[Records shown — start]

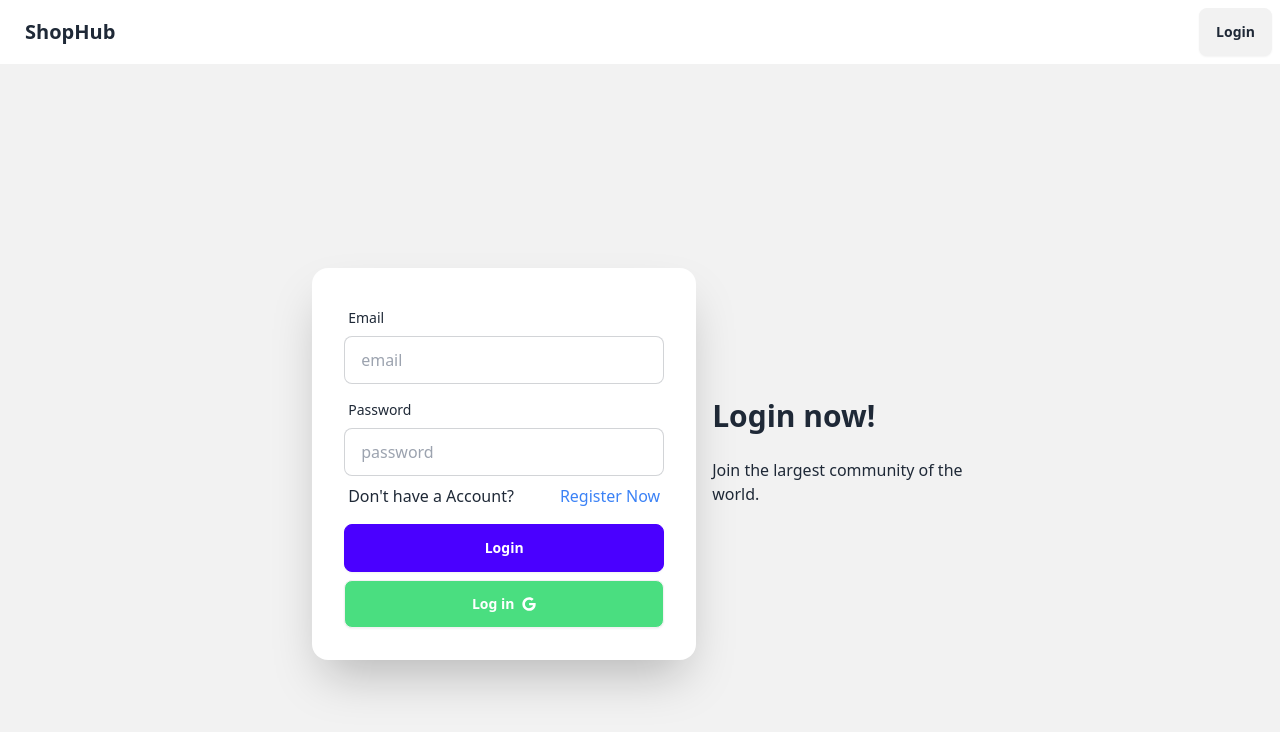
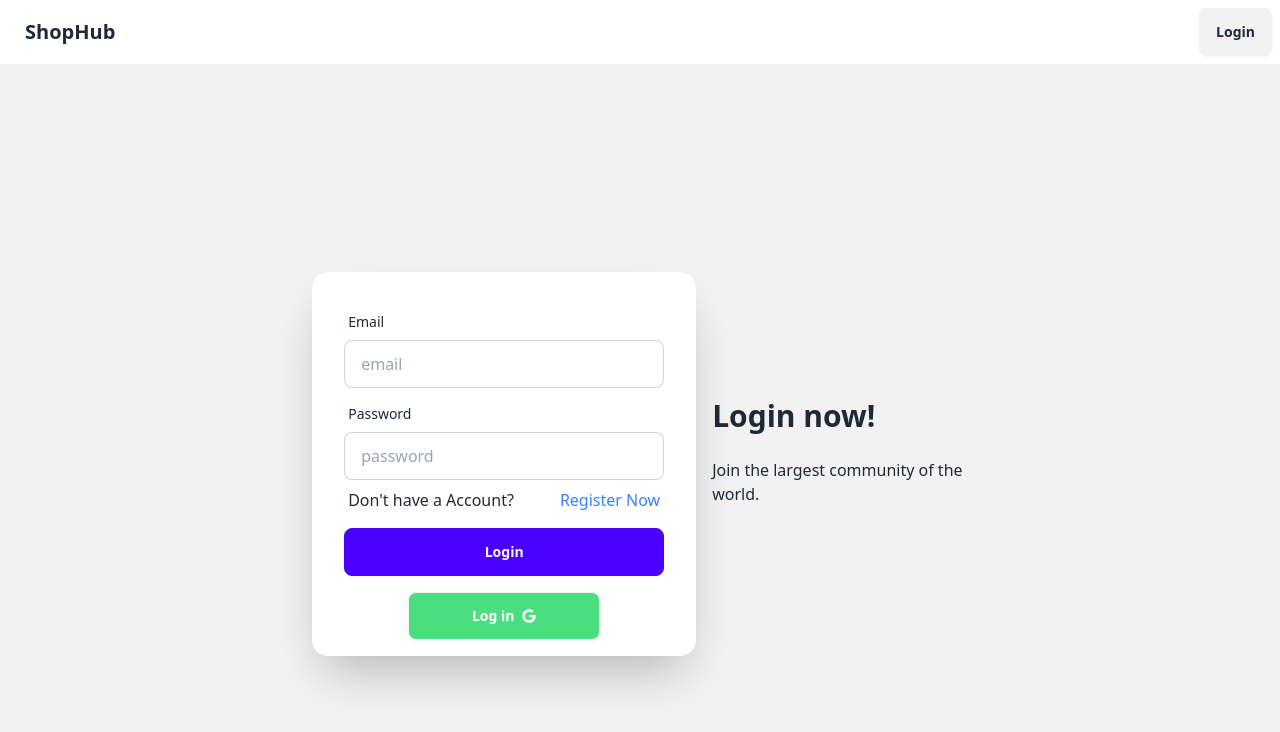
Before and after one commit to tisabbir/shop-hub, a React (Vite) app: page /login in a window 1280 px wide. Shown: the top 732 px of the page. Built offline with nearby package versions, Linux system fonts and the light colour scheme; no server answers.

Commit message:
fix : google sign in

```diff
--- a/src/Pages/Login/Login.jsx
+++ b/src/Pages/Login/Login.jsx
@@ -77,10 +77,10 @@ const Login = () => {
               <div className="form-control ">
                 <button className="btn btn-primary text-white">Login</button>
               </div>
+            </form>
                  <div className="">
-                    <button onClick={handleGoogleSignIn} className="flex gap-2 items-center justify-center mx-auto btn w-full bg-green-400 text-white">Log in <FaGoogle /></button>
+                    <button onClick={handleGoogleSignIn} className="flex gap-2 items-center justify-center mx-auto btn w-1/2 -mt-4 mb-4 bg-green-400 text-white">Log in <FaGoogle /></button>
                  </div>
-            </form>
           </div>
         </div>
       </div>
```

[Records shown — finish]
[Records shown — start]

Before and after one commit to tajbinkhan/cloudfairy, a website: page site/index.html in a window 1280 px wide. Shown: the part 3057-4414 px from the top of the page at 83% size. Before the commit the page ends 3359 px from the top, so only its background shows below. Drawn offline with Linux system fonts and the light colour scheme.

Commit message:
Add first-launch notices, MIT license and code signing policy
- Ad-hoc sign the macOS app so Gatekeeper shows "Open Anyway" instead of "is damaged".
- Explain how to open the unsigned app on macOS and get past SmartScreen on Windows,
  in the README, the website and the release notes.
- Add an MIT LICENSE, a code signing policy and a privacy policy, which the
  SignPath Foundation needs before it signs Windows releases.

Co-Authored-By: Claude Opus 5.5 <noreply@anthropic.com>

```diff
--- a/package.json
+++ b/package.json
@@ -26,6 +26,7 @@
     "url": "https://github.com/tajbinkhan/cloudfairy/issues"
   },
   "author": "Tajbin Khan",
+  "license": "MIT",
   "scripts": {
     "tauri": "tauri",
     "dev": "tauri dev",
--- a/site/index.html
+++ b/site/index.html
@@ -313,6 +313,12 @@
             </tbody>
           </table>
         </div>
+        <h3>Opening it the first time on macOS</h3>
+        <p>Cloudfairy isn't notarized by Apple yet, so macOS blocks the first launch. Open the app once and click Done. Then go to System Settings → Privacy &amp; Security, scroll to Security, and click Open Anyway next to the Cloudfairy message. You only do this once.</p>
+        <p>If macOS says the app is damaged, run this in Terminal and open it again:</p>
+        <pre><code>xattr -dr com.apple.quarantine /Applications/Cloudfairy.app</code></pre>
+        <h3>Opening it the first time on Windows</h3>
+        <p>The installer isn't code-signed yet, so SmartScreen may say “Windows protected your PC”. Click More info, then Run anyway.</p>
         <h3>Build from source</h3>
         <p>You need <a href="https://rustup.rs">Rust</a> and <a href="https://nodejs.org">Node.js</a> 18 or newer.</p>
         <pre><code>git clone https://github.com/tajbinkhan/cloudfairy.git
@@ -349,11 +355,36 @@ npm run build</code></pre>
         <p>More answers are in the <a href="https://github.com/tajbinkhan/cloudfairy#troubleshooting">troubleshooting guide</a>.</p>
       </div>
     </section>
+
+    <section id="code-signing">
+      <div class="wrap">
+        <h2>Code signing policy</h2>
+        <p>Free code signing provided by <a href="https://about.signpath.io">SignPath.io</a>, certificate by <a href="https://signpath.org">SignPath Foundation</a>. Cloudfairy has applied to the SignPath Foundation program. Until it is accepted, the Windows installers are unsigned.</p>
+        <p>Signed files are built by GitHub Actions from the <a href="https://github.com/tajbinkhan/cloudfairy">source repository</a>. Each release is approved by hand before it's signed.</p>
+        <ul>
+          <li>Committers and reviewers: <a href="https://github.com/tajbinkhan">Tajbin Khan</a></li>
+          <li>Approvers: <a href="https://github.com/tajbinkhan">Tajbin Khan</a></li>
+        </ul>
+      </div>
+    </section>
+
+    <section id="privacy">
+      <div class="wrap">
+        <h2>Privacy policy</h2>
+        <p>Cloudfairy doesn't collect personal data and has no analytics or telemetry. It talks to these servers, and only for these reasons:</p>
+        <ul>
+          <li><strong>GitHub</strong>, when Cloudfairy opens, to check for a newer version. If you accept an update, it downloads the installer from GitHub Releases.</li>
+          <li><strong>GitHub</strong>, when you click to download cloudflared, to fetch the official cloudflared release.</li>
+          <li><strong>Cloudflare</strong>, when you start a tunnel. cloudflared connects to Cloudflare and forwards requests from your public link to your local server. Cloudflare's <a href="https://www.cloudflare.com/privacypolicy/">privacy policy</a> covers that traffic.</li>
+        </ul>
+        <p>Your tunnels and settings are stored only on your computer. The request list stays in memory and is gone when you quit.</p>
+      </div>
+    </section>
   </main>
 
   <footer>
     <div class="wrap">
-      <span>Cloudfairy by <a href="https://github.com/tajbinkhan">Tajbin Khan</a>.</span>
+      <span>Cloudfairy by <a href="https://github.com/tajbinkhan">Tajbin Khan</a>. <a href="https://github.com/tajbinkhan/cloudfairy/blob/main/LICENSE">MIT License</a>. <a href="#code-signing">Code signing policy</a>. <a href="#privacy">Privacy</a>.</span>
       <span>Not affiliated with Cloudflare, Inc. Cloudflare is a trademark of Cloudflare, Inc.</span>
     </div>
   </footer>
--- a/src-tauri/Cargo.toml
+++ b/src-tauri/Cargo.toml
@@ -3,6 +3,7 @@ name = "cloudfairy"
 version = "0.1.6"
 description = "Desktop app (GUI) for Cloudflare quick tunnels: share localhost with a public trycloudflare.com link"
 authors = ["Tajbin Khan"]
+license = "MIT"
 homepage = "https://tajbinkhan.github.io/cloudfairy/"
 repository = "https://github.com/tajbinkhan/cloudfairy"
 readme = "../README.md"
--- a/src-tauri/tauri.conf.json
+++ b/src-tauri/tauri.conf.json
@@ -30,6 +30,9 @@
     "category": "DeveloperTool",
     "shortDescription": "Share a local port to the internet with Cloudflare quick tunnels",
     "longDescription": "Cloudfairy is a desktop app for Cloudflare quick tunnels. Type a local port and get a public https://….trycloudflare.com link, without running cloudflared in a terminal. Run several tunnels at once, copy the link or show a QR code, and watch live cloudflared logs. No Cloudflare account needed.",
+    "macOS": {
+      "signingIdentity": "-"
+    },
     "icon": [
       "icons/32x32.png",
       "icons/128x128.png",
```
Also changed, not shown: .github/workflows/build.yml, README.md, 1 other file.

[Records shown — finish]

▶ [Task brief]
Show, from the material above, each line that includes the string "tauri".

▶ [Reply]
     "tauri": "tauri",
     "dev": "tauri dev",
--- a/src-tauri/Cargo.toml
+++ b/src-tauri/Cargo.toml
--- a/src-tauri/tauri.conf.json
+++ b/src-tauri/tauri.conf.json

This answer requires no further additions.